Overall, there are 3 main factors that affect the energy performance of a building including it’s radiation/mass, convection and thermal conduction. Out of these three factors the R-Value  accounts for thermal conduction which is the transfer of heat by contact of one molecule to the next. In a typical wood frame wall the only component with high R-values is the insulation itself. However, not all the other components score as highly and around every 16 inches these lower level R-values (for example, a stud has an R-Value of R-5) form a “thermal bridge” which allows heat to travel through the walls at a higher rate. This means that around 16% of the total wall area in a wood frame build consists of these thermal bridges, reaching a mere R-7 at most. While builders may advertise the higher levels achieved by the insulation, advertised values can be double what is actually achieved after detracting the thermal bridge effects.

This is where ICF stands out. In the center of ICF walls lay concrete sandwiched between two layers of EPS foam which provide two layers of continuous insulation, eliminating the risk of thermal bridging to occur. The concrete core is slow to change temperature meaning that your buildings temperature will stay consistent throughout the day, regardless of what’s happening outside. Plus your building’s heating or air conditioner won’t have to work as hard. Each side of the EPS foam achieves R-11, meaning this technology typically rates at R-22 or higher! 

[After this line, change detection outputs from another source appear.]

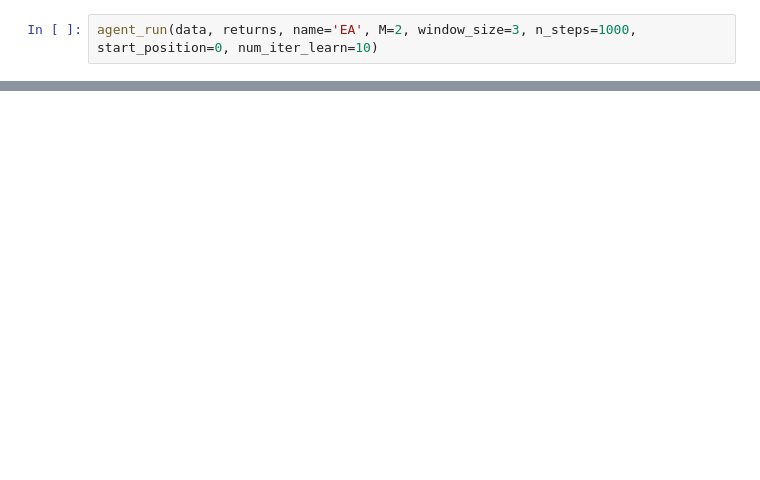
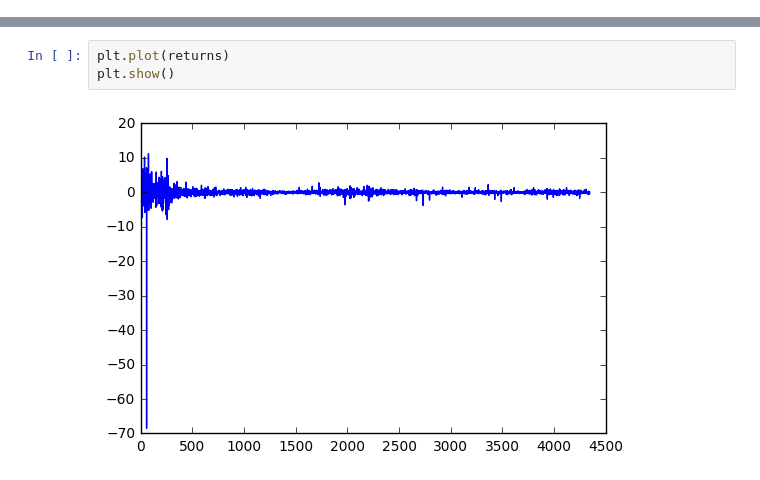
Before and after one commit to FRTP/Algorithms, a Jupyter notebook: src/main.ipynb, the cells around one changed output, grey strips where cells are left out. Saved outputs shown, nothing was run; the diff lists cells and outputs as text; blank space fills up the shorter version.

Commit message:
Start with TraderRnn

```diff
--- a/src/main.ipynb
+++ b/src/main.ipynb
@@ -192,2 +35,0 @@ data, returns = get_data('data/yah_stocks/EA.csv')
-# %%
-agent_run(data, returns, name='EA', M=2, window_size=3, n_steps=1000, start_position=0, num_iter_learn=10)
@@ -198,0 +36,5 @@ agent_run(data, returns, name='EA', M=2, window_size=3, n_steps=1000, start_posi
+# %%
+plt.plot(returns)
+plt.show()
+# %% [output]
+[figure, added]
```
Also changed, not shown: parts of 11 cells of this notebook, 24 other files.
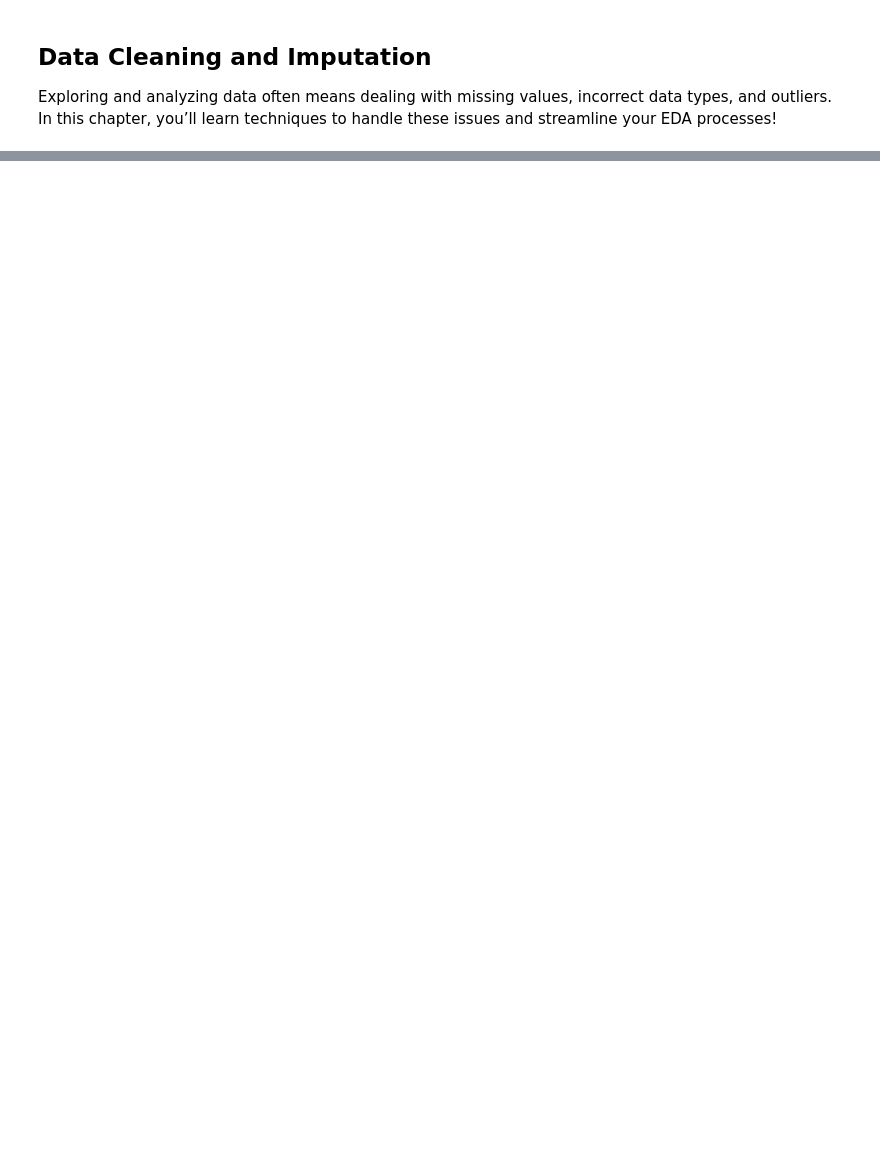
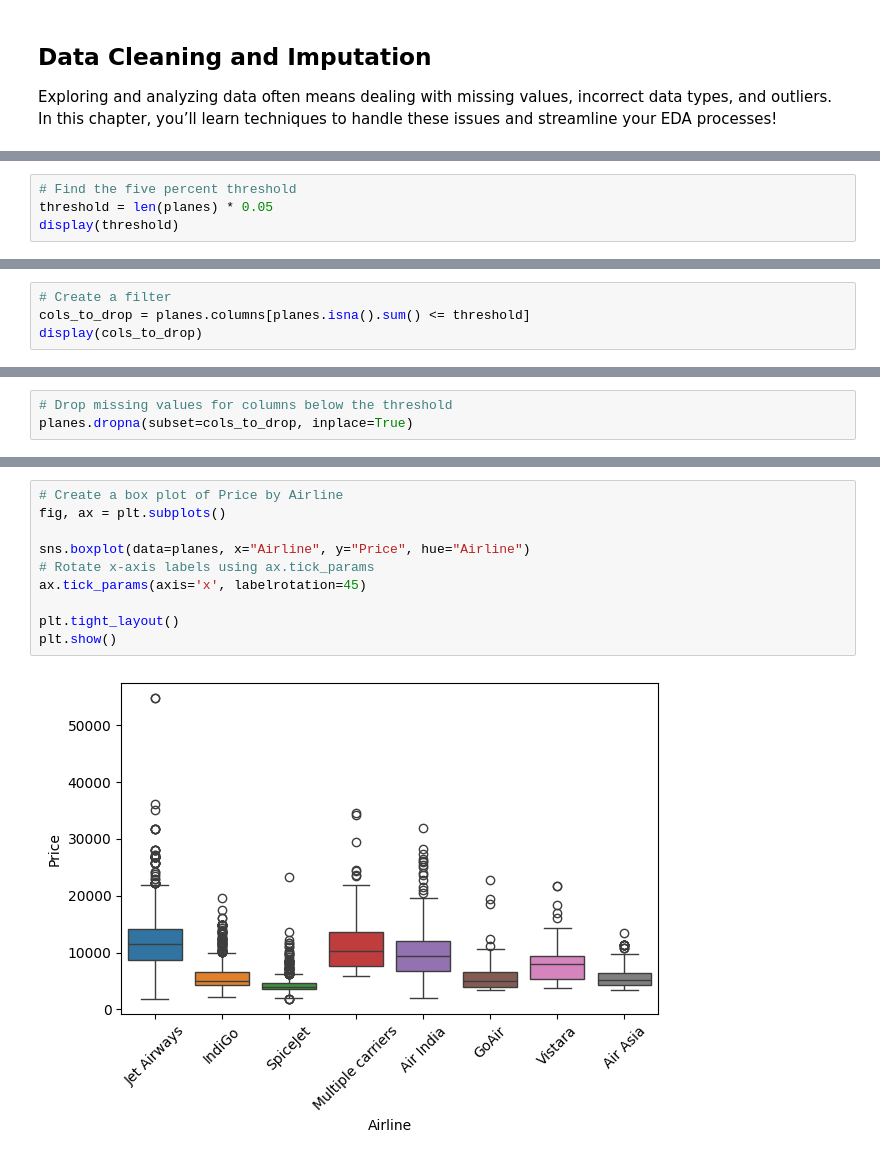
Before and after one commit to jhlopesalves/data-science-notebooks, a Jupyter notebook: Python/Exploratory Data Analysis/exploratory_data_analysis.ipynb, the cells around one changed output, grey strips where cells are left out. Saved outputs shown, nothing was run; the diff lists cells and outputs as text; blank space fills up the shorter version.

```diff
--- a/Python/Exploratory Data Analysis/exploratory_data_analysis.ipynb
+++ b/Python/Exploratory Data Analysis/exploratory_data_analysis.ipynb
@@ -200,0 +182,4 @@ ds_salaries.describe()
+# %%
+# Find the five percent threshold
+threshold = len(planes) * 0.05
+display(threshold)
@@ -200,0 +188,4 @@ ds_salaries.describe()
+# %%
+# Create a filter
+cols_to_drop = planes.columns[planes.isna().sum() <= threshold]
+display(cols_to_drop)
@@ -200,0 +196,3 @@ ds_salaries.describe()
+# %%
+# Drop missing values for columns below the threshold
+planes.dropna(subset=cols_to_drop, inplace=True)
@@ -200,0 +238,12 @@ ds_salaries.describe()
+# %%
+# Create a box plot of Price by Airline
+fig, ax = plt.subplots()
+
+sns.boxplot(data=planes, x="Airline", y="Price", hue="Airline")
+# Rotate x-axis labels using ax.tick_params
+ax.tick_params(axis='x', labelrotation=45)
+
+plt.tight_layout()
+plt.show()
+# %% [output]
+[figure, added]
```
Also changed, not shown: parts of 21 cells of this notebook.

Interested more in the science that proves this? Check out our next article where we analyze the CLEB study!